Microsoft adds faster virtual machines to its Azure cloud


Microsoft Corp. has added a new series of virtual machines to its Azure cloud platform that are aimed at tackling cloud-based workloads with high storage requirements.

The new VMs, or computers emulated in software that can be run on a variety of data center or cloud systems, are called the L Series for Storage, and they’re optimized for cloud workloads that require low latency, such as NoSQL databases, including Cassandra, MongoDB and Redis, the company said in an announcement.

“This new series of VMs offers from up to 32 CPU [central processing unit] cores, using the Intel Xeon processor E5 v3 family, similar to the CPU performance of the G-Series that is currently available,” Jon Beck, principal program manager at Microsoft Azure, wrote in a blog post Friday.

Microsoft’s G-Series Azure VMs have been around for a while, sporting a combination of Intel’s server processors and solid-state drive storage. The new L-Series offers four new VM sizes from four cores, 32 gigabytes of memory and 678 GB of fast local storage up to 32 cores, 256 GB of memory and over 5.6 terabytes of local storage. Microsoft said the new L-Series VMs will initially be available in five North American Azure regions and also the Australia East region, with more to come.

Also last week, Microsoft announced a new feature for Azure Backup customers that allows them to instantly recover selected files from their Linux VM cloud backups. The feature, made available for Windows VM backups last month, gives users a way to validate backups or retrieve files in case of accidental deletion.

In addition, the new option also allows users to mount application files to application instances without restoring them first. The company also made a short video that shows how to perform the recovery process.

The same day, Microsoft also announced a new update for its StorSimple 8000 series hybrid-cloud storage product. Among the highlights are a new heat map-based restore process that enables better access to data during device restore operations.

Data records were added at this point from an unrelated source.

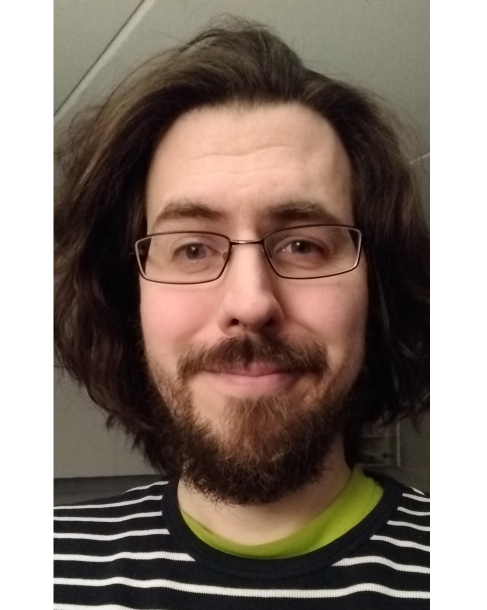
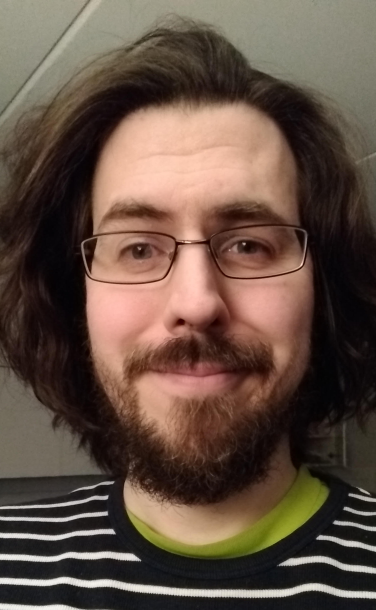
layout update

diff --git a/CSS/styles.css b/CSS/styles.css
@@ -3,6 +3,7 @@
 @import url('https://fonts.googleapis.com/css2?family=Dosis:wght@800&display=swap');
 @import url('https://fonts.googleapis.com/css2?family=Caveat+Brush&display=swap');
 @import url('https://fonts.googleapis.com/css2?family=Alice&family=Quicksand:wght@300;400;500;600;700&display=swap');
+@import url('https://fonts.googleapis.com/css2?family=Neuton:wght@300;400;700&display=swap');
 
 * {
 	margin: 0;
@@ -42,7 +43,7 @@ nav {
 	position: fixed;
 	top: 0;
 	font-family: "Lato", sans-serif;
-	background: rgba(229, 225, 216, 0.8); /*#232529; /*#151617; /*#232529; /*#82BFD8; */ /* backdrop for the header section*/
+	background: rgba(229, 225, 216, 0.0); /*#232529; /*#151617; /*#232529; /*#82BFD8; */ /* backdrop for the header section*/
 	width: 100%;
 	padding: 10px 0;
 	transition: top 0.5s;
@@ -123,6 +124,18 @@ ul {
 	margin: auto;
   width: 50%;
 }
+
+.navigator {
+	background: #E5E1D8;
+	padding: 25px 35px 25px 10px;
+	border-radius: 15px 50px 50px 15px;
+	border-style: solid;
+	border-color: #100F0E;
+  border-width: 2px;
+  box-shadow: 5px 5px #100F0E;
+}
+
+
 /*---------------BLOCKQUOTE----------------------------------------------*/
 
 /* center the blockquote in the page */
@@ -359,6 +372,7 @@ td.contact {
 	padding: 5px;
 }
 a:link.contact {
+  border-radius: 3px;
 	vertical-align: middle;
 	display:inline;
     background-color: #100F0E; /*green;*/
@@ -370,6 +384,7 @@ a:link.contact {
   font-weight: 600;
 }
 a:visited.contact {
+  border-radius: 3px;
 	vertical-align: middle;
 	display:inline;
     background-color: #100F0E; /*green;*/
@@ -379,6 +394,7 @@ a:visited.contact {
 	padding-right: 12px;
 }
 a:hover.contact {
+  border-radius: 1px;
 	vertical-align: middle;
 	display:inline;
     background-color: #E5E1D8; /*#fff;*/
@@ -394,6 +410,7 @@ a:hover.contact {
 /*----------------------------------------  */
 
 a:link.contact2 {
+  border-radius: 3px;
 	vertical-align: middle;
 	display:inline;
     background-color: #100F0E; /*green;*/
@@ -406,6 +423,7 @@ a:link.contact2 {
 	border-bottom: 3px solid #100F0E; /*#FF8C00;*/
 }
 a:visited.contact2 {
+  border-radius: 3px;
 	vertical-align: middle;
 	display:inline;
     background-color: #100F0E; /*green;*/
@@ -416,6 +434,7 @@ a:visited.contact2 {
 	border-bottom: 3px solid #100F0E; /*#FF8C00;*/
 }
 a:hover.contact2 {
+  border-radius: 1px;
 	vertical-align: middle;
 	display:inline;
     background-color: #E5E1D8; /*#fff;*/
@@ -433,6 +452,7 @@ a:hover.contact2 {
 /*----------------------------------------  */
 
 a:link.contact3 {
+  border-radius: 3px;
 	vertical-align: top;
 	display:inline;
     background-color: #252B29; /*#100F0E; /*green;*/
@@ -445,6 +465,7 @@ a:link.contact3 {
 	border-bottom: 2px solid #252B29; /*#100F0E; /*#FF8C00;*/
 }
 a:visited.contact3 {
+  border-radius: 3px;
 	vertical-align: top;
 	display:inline;
     background-color: #252B29; /*#100F0E; /*green;*/
@@ -455,6 +476,7 @@ a:visited.contact3 {
 	border-bottom: 2px solid #252B29; /*#100F0E; /*#FF8C00;*/
 }
 a:hover.contact3 {
+  border-radius: 1px;
 	vertical-align: top;
 	display:inline;
     background-color: #E5E1D8; /*#fff;*/
@@ -769,11 +791,16 @@ a:hover {
   color: #F4F4F2; /*#f0f6f0; /*#F4F4F2;*/
 }
 .sections-container-about {
-  background: #E5E1D8; /*#323130; /*#2e3037; /*#36393F; /*#B4D4E1; */
+  background: #E3C789; /*#E5E1D8; /*#323130; /*#2e3037; /*#36393F; /*#B4D4E1; */
   color: #100F0E; /*##F4F4F2; /*#f0f6f0; /*#F4F4F2; /*#ffffff; */
   margin: auto;
   max-width: 800px;
-  /* this is the backdrop and font colour of the about me section */
+	padding: 30px 25px 85px 25px;
+	border-radius: 50px 50px 5px 5px;
+	border-style: solid;
+	border-color: #100F0E;
+  border-width: 2px;
+  box-shadow: 5px 5px #100F0E;
 }
 .sections-container-top {
   /*background: #36393F; /*#B4D4E1; */
@@ -870,6 +897,7 @@ a:hover {
 
 .portfolio-background {
   width: 100%;
+	border-radius: 50px 50px 0px 0px;
 }
 
 .nav-break {
@@ -885,8 +913,27 @@ a:hover {
   height: auto;
   max-height: 300px;
   overflow: hidden;
-  margin: 5px 10px;
+  margin: 5px 30px 0px 40px;
+	border-radius: 50px 5px 5px 50px;
+	border-style: solid;
+	border-color: #100F0E;
+  border-width: 2px;
+  box-shadow: 5px 5px #494B62;
 }
+
+/*----------------------------------------  */
+table.about {
+	background: #E5E1D8;
+	padding: 25px 35px 25px 20px;
+	border-radius: 5px 50px 50px 5px;
+	border-style: solid;
+	border-color: #100F0E;
+  border-width: 2px;
+  box-shadow: 5px 5px #494B62;
+  max-height: 300px;
+  min-height: 300px;
+}
+/*----------------------------------------  */
 #top-img {
   float: left;
   width: auto;
@@ -1430,15 +1477,36 @@ iframe {
     float: none;
     width: 100%;
   }
+  
   #bio-img {
-  float: right;
+  float: left;
   width: auto;
-  max-width: 200px;
+  max-width: 300px;
   height: auto;
   max-height: 300px;
   overflow: hidden;
-  margin: 5px 5px;
-  }
+  margin: 5px 80px 20px 20px;
+	border-radius: 5px 50px 50px 5px;
+	border-style: solid;
+	border-color: #100F0E;
+  border-width: 2px;
+  box-shadow: 5px 5px #494B62;
+}
+
+/*----------------------------------------  */
+table.about {
+	margin: 20px 5px 5px 20px;
+	background: #E5E1D8;
+	padding: 25px 35px 25px 20px;
+	border-radius: 5px 50px 50px 5px;
+	border-style: solid;
+	border-color: #100F0E;
+  border-width: 2px;
+  box-shadow: 5px 5px #494B62;
+  max-height: 300px;
+  min-height: 300px;
+}
+/*----------------------------------------  */
   .portfolio-list {
     margin: 10px 0px;
   }

diff --git a/index.html b/index.html
@@ -30,6 +30,24 @@
     }
 </script>
 </head>
+  <!-----------------------------------------------------------------------------------
+  
+<nav>
+  <div class="menu">
+  	<div class="title"><a href="/">JOSEF OLSSON
+  		<div class="subtitle">UI/UX DESIGNER</div></a>
+  	</div>
+  	<input type="checkbox" id="check">
+  	<label for="check" class="checkbtn">
+  		<i class="fa fa-bars" aria-hidden="true" onclick></i>
+  	</label>
+	<ul class="navigator">
+      <li><a href="index.html#projects" class="contact" id="portfolio">PROJECTS</a></li>
+  		<li><a href="index.html#about" class="contact" id="portfolio">ABOUT ME</a></li>
+  	</ul>
+  </div>
+</nav>
+  <!------------------------------------------------------------------------------------>
 <div class="center"><br>
   <div class="sections-container-top">
 
@@ -538,20 +556,22 @@ The final version is a creature I imagine as somewhere between a badger and a ho
 </div></div></div>  <div class="section" id="about"></div><br><br>
   <div class="center">
   <div class="sections-container-about"><br>
-
+<table class="contact">
     <img id="bio-img" src="Images/portrait_Josef.png" alt="A photo of me">
-<div class="about-me-para">
 
-<table>
+
+<table class="about">
 	<tr><th><img src="Images/icon_cv.png" id="icon"></th> <td><a href="pdf/CVJosefOlsson.pdf" class="contact">CV</a></td></tr>
 	<tr><th><img src="Images/icon_mail.png" id="icon"></th> <td><a href="mailto: josefolsson.design@gmail.com" class="contact">MAIL</a></td></tr>
-	<!--<tr><th><img src="Images/icon_twitter.png" id="icon"></th> <td><a href="https://twitter.com/josefolsson" class="contact">TWITTER</a></td></tr>-->
+	<tr><th><img src="Images/icon_twitter.png" id="icon"></th> <td><a href="https://twitter.com/josefolsson" class="contact">TWITTER</a></td></tr>
 	<tr><th><img src="Images/icon_linkedin.png" id="icon"></th> <td><a href="https://www.linkedin.com/in/josef-olsson-design" class="contact">LINKEDIN</a></td></tr>
 	</table>
-
-<br>Born and raised in and around Umeå. I grew up with a SNES, learned English from Lucasarts adventure games, and I’ve been playing indie games since the mid 90s. I read more tabletop RPGs than I'm ever going to play.
+<div class="about-me-para">
+<br>Born and raised in and around <b>Umeå</b>, currently based in <b>Malmö</b> &ndash; two cities that have more in common than either of them realize. 
 <br><br>
-I think better when I draw and often draw to explain my ideas. I'm well used to <b>Unity</b>, I'm comfortable in a wide variety of 2D art software, as well as <b>Blender</b>, and an especially big fan of <b>Figma</b>.
+I think better when I draw and often draw to explain my ideas. I'm well used to <b>Unity</b>, I'm comfortable in a wide variety of 2D art software, as well as <b>Blender</b>. An especially big fan of <b>Figma</b>.
+<br><br>
+I drink a lot of tea, enjoy cooking in my spare time, and read more tabletop RPGs than I'm ever going to play.
 <br><br>
 Good design is intuitive.
 </div>

diff --git a/reuseheader.html b/reuseheader.html
@@ -1,3 +1,5 @@
+
+  
 <nav>
   <div class="menu">
   	<div class="title"><a href="/">JOSEF OLSSON
@@ -7,9 +9,9 @@
   	<label for="check" class="checkbtn">
   		<i class="fa fa-bars" aria-hidden="true" onclick></i>
   	</label>
-	<ul>
-      <li><a href="index.html#projects" class="nav-link" id="portfolio"><span>PROJECTS</span></a></li>
-  		<li><a href="index.html#about" class="nav-link" id="portfolio"><span>ABOUT ME</span></a></li>
+	<ul class="navigator">
+      <li><a href="index.html#projects" class="contact" id="portfolio">PROJECTS</a></li>
+  		<li><a href="index.html#about" class="contact" id="portfolio">ABOUT ME</a></li>
   	</ul>
   </div>
 </nav>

There’s also a heat map for frequently accessed data, which allows for the automatic restoration of data from the cloud.

Image: Microsoft